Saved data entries
● ● ● ● ● ● ●

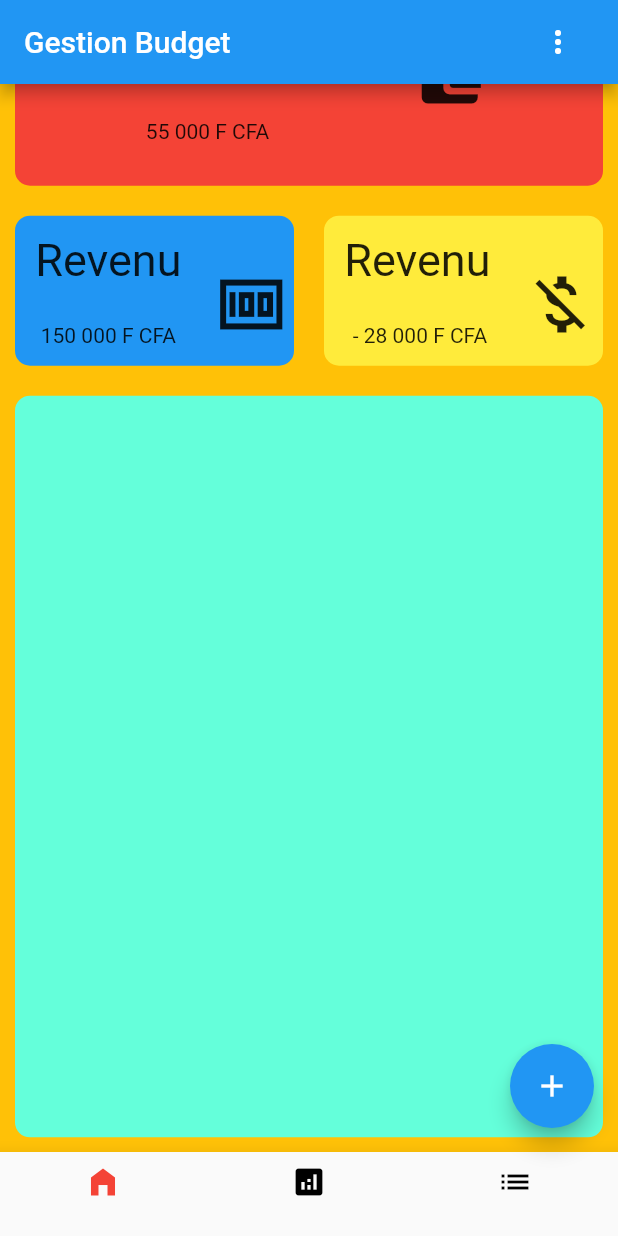
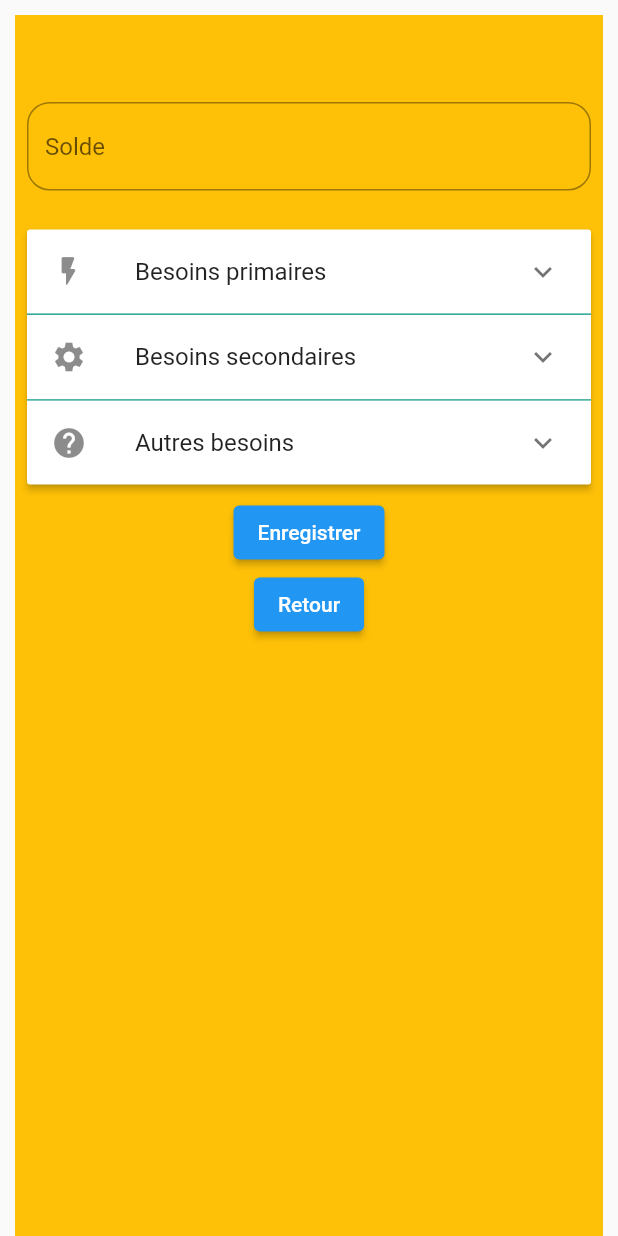
Before and after one commit to liphZone/gestion_buget_apps, a Flutter app: the screen it shows after launch, scrolled down 107 dp, after a tap on the "add" icon, on a phone screen of 412 x 824 dp. Run offline on Flutter 3.47's test engine with Material 2 defaults, Android fonts, the phone set to English and light mode, and no system bars; our stand-ins replace cloud_firestore, firebase_core; accounts and stored records are empty.

Commit message:
test formulaire add compte

```diff
--- a/lib/main.dart
+++ b/lib/main.dart
@@ -2,6 +2,7 @@ import 'package:flutter/material.dart';
 
 import 'package:firebase_core/firebase_core.dart';
 import 'package:gestion_buget_apps/screens/acceuil.dart';
+import 'package:gestion_buget_apps/screens/comptes/compte_form.dart';
 import 'package:gestion_buget_apps/screens/home.dart';
 
 Future<void> main() async {
@@ -18,7 +19,7 @@ class MyApp extends StatelessWidget {
   Widget build(BuildContext context) {
     return MaterialApp(
       debugShowCheckedModeBanner: false,
-      title: 'Flutter Demo',
+      title: 'Gestion Budget',
       theme: ThemeData(
         // This is the theme of your application.
         //
@@ -36,6 +37,7 @@ class MyApp extends StatelessWidget {
       routes: {
         'home': (context) => const HomeScreen(),
         'accueil': (context) => const AcceuilScreen(),
+        'compte_form': (context) => const CompteFormeScreen(),
       },
     );
   }
--- /dev/null
+++ b/lib/models/compte.dart
@@ -0,0 +1,64 @@
+class Compte {
+  int? jour;
+  int? mois;
+  int? solde;
+  // String? besoin_primaire;
+  bool? logement;
+  int? montant_logement;
+  bool? alimentation;
+  int? montant_alimentation;
+  // String? besoin_secondaire;
+  bool? habillement;
+  int? montant_habillement;
+  bool? deplacement;
+  int? montant_deplacement;
+  // String? autre_besoin;
+  bool? education;
+  int? montant_education;
+  bool? divers;
+  int? montant_divers;
+  DateTime? date;
+
+  Compte(
+      {
+      // this.besoin_primaire,
+      this.logement,
+      this.montant_logement,
+      this.alimentation,
+      this.montant_alimentation,
+      // this.besoin_secondaire,
+      this.habillement,
+      this.montant_habillement,
+      this.deplacement,
+      this.montant_deplacement,
+      // this.autre_besoin,
+      this.education,
+      this.montant_education,
+      this.divers,
+      this.montant_divers,
+      this.date,
+      this.jour,
+      this.mois,
+      this.solde});
+
+  Map<String, dynamic> compteToJson() => {
+        'jour': jour,
+        'mois': mois,
+        'solde': solde,
+        'date': date,
+        // 'besoin_primaire': besoin_primaire,
+        'logement': logement,
+        'montant_logement': montant_logement,
+        'alimentation': alimentation,
+        'montant_alimentation': montant_alimentation,
+        // 'besoin_secondaire': besoin_secondaire,
+        'habillement': habillement,
+        'montant_habillement': montant_habillement,
+        'deplacement': deplacement,
+        // 'autre_besoin': autre_besoin,
+        'education': education,
+        'montant_education': montant_education,
+        'divers': divers,
+        'montant_divers': montant_divers,
+      };
+}
--- a/lib/screens/acceuil.dart
+++ b/lib/screens/acceuil.dart
@@ -23,7 +23,7 @@ class _AcceuilScreenState extends State<AcceuilScreen> {
                   width: MediaQuery.of(context).size.width,
                   height: MediaQuery.of(context).size.height * 0.2,
                   decoration: BoxDecoration(
-                    color: Colors.red,
+                    color: Colors.deepPurple,
                     borderRadius: BorderRadius.circular(10),
                   ),
                   child: Row(
--- /dev/null
+++ b/lib/screens/comptes/compte_form.dart
@@ -0,0 +1,325 @@
+import 'package:flutter/material.dart';
+import 'package:cloud_firestore/cloud_firestore.dart';
+import 'package:gestion_buget_apps/models/compte.dart';
+
+class CompteFormeScreen extends StatefulWidget {
+  const CompteFormeScreen({Key? key}) : super(key: key);
+
+  @override
+  State<CompteFormeScreen> createState() => _CompteFormeScreenState();
+}
+
+class _CompteFormeScreenState extends State<CompteFormeScreen> {
+  GlobalKey<FormState> compteFormKey = GlobalKey();
+  TextEditingController soldeController = TextEditingController();
+  TextEditingController montantLogementController = TextEditingController();
+  TextEditingController montantAlimentationController = TextEditingController();
+  TextEditingController montantHabillementController = TextEditingController();
+  TextEditingController montantDeplacementController = TextEditingController();
+  TextEditingController montantEducationController = TextEditingController();
+  TextEditingController montantDiversController = TextEditingController();
+  bool? logement = false;
+  bool? alimentation = false;
+  bool? habillement = false;
+  bool? deplacement = false;
+  bool? education = false;
+  bool? divers = false;
+
+  int index = -1;
+
+  Future addCompte() async {
+    final docCompte = FirebaseFirestore.instance.collection('comptes').doc();
+
+    final add_compte = Compte(
+      jour: DateTime.now().day,
+      mois: DateTime.now().month,
+      solde: int.parse(soldeController.text),
+      logement: logement,
+      montant_logement: int.parse(montantLogementController.text),
+      alimentation: alimentation,
+      montant_alimentation: int.parse(montantAlimentationController.text),
+      habillement: habillement,
+      montant_habillement: int.parse(montantHabillementController.text),
+      deplacement: deplacement,
+      montant_deplacement: int.parse(montantDeplacementController.text),
+      education: education,
+      montant_education: int.parse(montantHabillementController.text),
+      divers: divers,
+      montant_divers: int.parse(montantDiversController.text),
+      date: DateTime.now(),
+    );
+    final json = add_compte.compteToJson();
+
+    //creation du document et ecriture des datas
+    await docCompte.set(json);
+  }
+
+  @override
+  Widget build(BuildContext context) {
+    return Scaffold(
+      body: SafeArea(
+        child: SingleChildScrollView(
+            child: Container(
+          margin: EdgeInsets.all(10),
+          width: MediaQuery.of(context).size.width,
+          height: MediaQuery.of(context).size.height,
+          color: Colors.amber,
+          child: Form(
+            key: compteFormKey,
+            child: Column(
+              children: [
+                SizedBox(
+                  height: 50,
+                ),
+                Padding(
+                  padding: const EdgeInsets.all(8.0),
+                  child: TextFormField(
+                    keyboardType: TextInputType.number,
+                    controller: soldeController,
+                    decoration: InputDecoration(
+                        hintText: 'Solde',
+                        border: OutlineInputBorder(
+                            borderRadius: BorderRadius.circular(15))),
+                  ),
+                ),
+                SizedBox(
+                  height: 10,
+                ),
+                Padding(
+                  padding: const EdgeInsets.all(8.0),
+                  child: Container(
+                    child: ExpansionPanelList(
+                      expansionCallback: (i, isOpen) {
+                        setState(() {
+                          if (index == i)
+                            index = -1;
+                          else
+                            index = i;
+                        });
+                      },
+                      animationDuration: Duration(milliseconds: 900),
+                      dividerColor: Colors.teal,
+                      elevation: 2,
+                      children: [
+                        ExpansionPanel(
+                          headerBuilder:
+                              (BuildContext context, bool isExpanded) {
+                            return ListTile(
+                              leading: Icon(Icons.flash_on_rounded),
+                              title: Text("Besoins primaires"),
+                            );
+                          },
+                          canTapOnHeader: true,
+                          body: Column(
+                            children: [
+                              ListTile(
+                                title: Text('Logement'),
+                                leading: Checkbox(
+                                    value: logement,
+                                    onChanged: (value) {
+                                      setState(() {
+                                        logement = value;
+                                      });
+                                    }),
+                              ),
+                              logement == true
+                                  ? Padding(
+                                      padding: const EdgeInsets.all(5.0),
+                                      child: TextFormField(
+                                        keyboardType: TextInputType.number,
+                                        controller: montantLogementController,
+                                        decoration: InputDecoration(
+                                            hintText: 'Montant logement',
+                                            border: OutlineInputBorder(
+                                                borderRadius:
+                                                    BorderRadius.circular(15))),
+                                      ),
+                                    )
+                                  : SizedBox(),
+                              ListTile(
+                                title: Text('Nourriture'),
+                                leading: Checkbox(
+                                    value: alimentation,
+                                    onChanged: (value) {
+                                      setState(() {
+                                        alimentation = value;
+                                      });
+                                    }),
+                              ),
+                              SizedBox(),
+                              alimentation == true
+                                  ? Padding(
+                                      padding: const EdgeInsets.all(5.0),
+                                      child: TextFormField(
+                                        keyboardType: TextInputType.number,
+                                        controller:
+                                            montantAlimentationController,
+                                        decoration: InputDecoration(
+                                            hintText: 'Montant',
+                                            border: OutlineInputBorder(
+                                                borderRadius:
+                                                    BorderRadius.circular(15))),
+                                      ),
+                                    )
+                                  : SizedBox(),
+                            ],
+                          ),
+                          isExpanded: index == 0,
+                        ),
+                        ExpansionPanel(
+                          headerBuilder:
+                              (BuildContext context, bool isExpanded) {
+                            return ListTile(
+                              leading: Icon(Icons.settings),
+                              title: Text("Besoins secondaires"),
+                            );
+                          },
+                          canTapOnHeader: true,
+                          body: Column(
+                            children: [
+                              ListTile(
+                                title: Text('Habillement'),
+                                leading: Checkbox(
+                                    value: habillement,
+                                    onChanged: (value) {
+                                      setState(() {
+                                        habillement = value;
+                                      });
+                                    }),
+                              ),
+                              SizedBox(),
+                              habillement == true
+                                  ? Padding(
+                                      padding: const EdgeInsets.all(5.0),
+                                      child: TextFormField(
+                                        keyboardType: TextInputType.number,
+                                        controller:
+                                            montantHabillementController,
+                                        decoration: InputDecoration(
+                                            hintText: 'Montant habillement',
+                                            border: OutlineInputBorder(
+                                                borderRadius:
+                                                    BorderRadius.circular(15))),
+                                      ),
+                                    )
+                                  : SizedBox(),
+                              ListTile(
+                                title: Text('Déplacement'),
+                                leading: Checkbox(
+                                    value: deplacement,
+                                    onChanged: (value) {
+                                      setState(() {
+                                        deplacement = value;
+                                      });
+                                    }),
+                              ),
+                              SizedBox(),
+                              deplacement == true
+                                  ? Padding(
+                                      padding: const EdgeInsets.all(5.0),
+                                      child: TextFormField(
+                                        keyboardType: TextInputType.number,
+                                        controller:
+                                            montantDeplacementController,
+                                        decoration: InputDecoration(
+                                            hintText: 'Montant deplacement',
+                                            border: OutlineInputBorder(
+                                                borderRadius:
+                                                    BorderRadius.circular(15))),
+                                      ),
+                                    )
+                                  : SizedBox(),
+                            ],
+                          ),
+                          isExpanded: index == 1,
+                        ),
+                        ExpansionPanel(
+                          headerBuilder:
+                              (BuildContext context, bool isExpanded) {
+                            return ListTile(
+                              leading: Icon(Icons.help),
+                              title: Text("Autres besoins"),
+                            );
+                          },
+                          canTapOnHeader: true,
+                          body: Column(
+                            children: [
+                              ListTile(
+                                title: Text('Education'),
+                                leading: Checkbox(
+                                    value: education,
+                                    onChanged: (value) {
+                                      setState(() {
+                                        education = value;
+                                      });
+                                    }),
+                              ),
+                              SizedBox(),
+                              education == true
+                                  ? Padding(
+                                      padding: const EdgeInsets.all(5.0),
+                                      child: TextFormField(
+                                        keyboardType: TextInputType.number,
+                                        controller: montantEducationController,
+                                        decoration: InputDecoration(
+                                            hintText: 'Montant Education',
+                                            border: OutlineInputBorder(
+                                                borderRadius:
+                                                    BorderRadius.circular(15))),
+                                      ),
+                                    )
+                                  : SizedBox(),
+                              ListTile(
+                                title: Text('Divers'),
+                                leading: Checkbox(
+                                    value: divers,
+                                    onChanged: (value) {
+                                      setState(() {
+                                        divers = value;
+                                      });
+                                    }),
+                              ),
+                              divers == true
+                                  ? Padding(
+                                      padding: const EdgeInsets.all(5.0),
+                                      child: TextFormField(
+                                        keyboardType: TextInputType.number,
+                                        controller: montantDiversController,
+                                        decoration: InputDecoration(
+                                            hintText: 'Montant divers',
+                                            border: OutlineInputBorder(
+                                                borderRadius:
+                                                    BorderRadius.circular(15))),
+                                      ),
+                                    )
+                                  : SizedBox(
+                                      height: 10,
+                                    ),
+                            ],
+                          ),
+                          isExpanded: index == 2,
+                        ),
+                      ],
+                    ),
+                  ),
+                ),
+                ElevatedButton(
+                    onPressed: () {
+                      addCompte();
+                    },
+                    child: Text('Enregistrer')),
+                ElevatedButton(
+                    onPressed: () {
+                      Navigator.pop(context);
+                    },
+                    child: Text(
+                      'Retour',
+                    ))
+              ],
+            ),
+          ),
+        )),
+      ),
+    );
+  }
+}
--- a/lib/screens/home.dart
+++ b/lib/screens/home.dart
@@ -9,12 +9,11 @@ class HomeScreen extends StatefulWidget {
 }
 
 class _HomeScreenState extends State<HomeScreen> {
-    int selectIndex = 0;
+  int selectIndex = 0;
 
   List<Widget> screens = [
     AcceuilScreen(),
   ];
-
 
   @override
   Widget build(BuildContext context) {
@@ -39,12 +38,9 @@ class _HomeScreenState extends State<HomeScreen> {
           selectedItemColor: Colors.red,
           unselectedItemColor: Colors.black,
           items: [
-            BottomNavigationBarItem(
-                icon: Icon(Icons.home_filled), label: ''),
-            BottomNavigationBarItem(
-                icon: Icon(Icons.analytics), label: ''),
-            BottomNavigationBarItem(
-                icon: Icon(Icons.list), label: ''),
+            BottomNavigationBarItem(icon: Icon(Icons.home_filled), label: ''),
+            BottomNavigationBarItem(icon: Icon(Icons.analytics), label: ''),
+            BottomNavigationBarItem(icon: Icon(Icons.list), label: ''),
           ],
           onTap: (val) {
             setState(() {
@@ -53,9 +49,12 @@ class _HomeScreenState extends State<HomeScreen> {
           },
         ),
       ),
-
-      floatingActionButton: FloatingActionButton(onPressed: (){},child: Icon(Icons.add),),
-
+      floatingActionButton: FloatingActionButton(
+        onPressed: () {
+          Navigator.pushNamed(context, 'compte_form');
+        },
+        child: Icon(Icons.add),
+      ),
     );
   }
 }
--- a/pubspec.yaml
+++ b/pubspec.yaml
@@ -35,6 +35,8 @@ dependencies:
   # Use with the CupertinoIcons class for iOS style icons.
   cupertino_icons: ^1.0.2
   firebase_core: ^1.17.0
+  http: ^0.13.4
+  cloud_firestore: ^3.1.15
 
 dev_dependencies:
   flutter_test:
```
Also changed, not shown: lib/del.dart (added, +261 -0 lines), pubspec.lock, 1 other file.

● ● ● ● ● ● ●

Your objective: All lines of the entries above where "floatingActionButton" turns up should be reported.

Exercise result:
-      floatingActionButton: FloatingActionButton(onPressed: (){},child: Icon(Icons.add),),
+      floatingActionButton: FloatingActionButton(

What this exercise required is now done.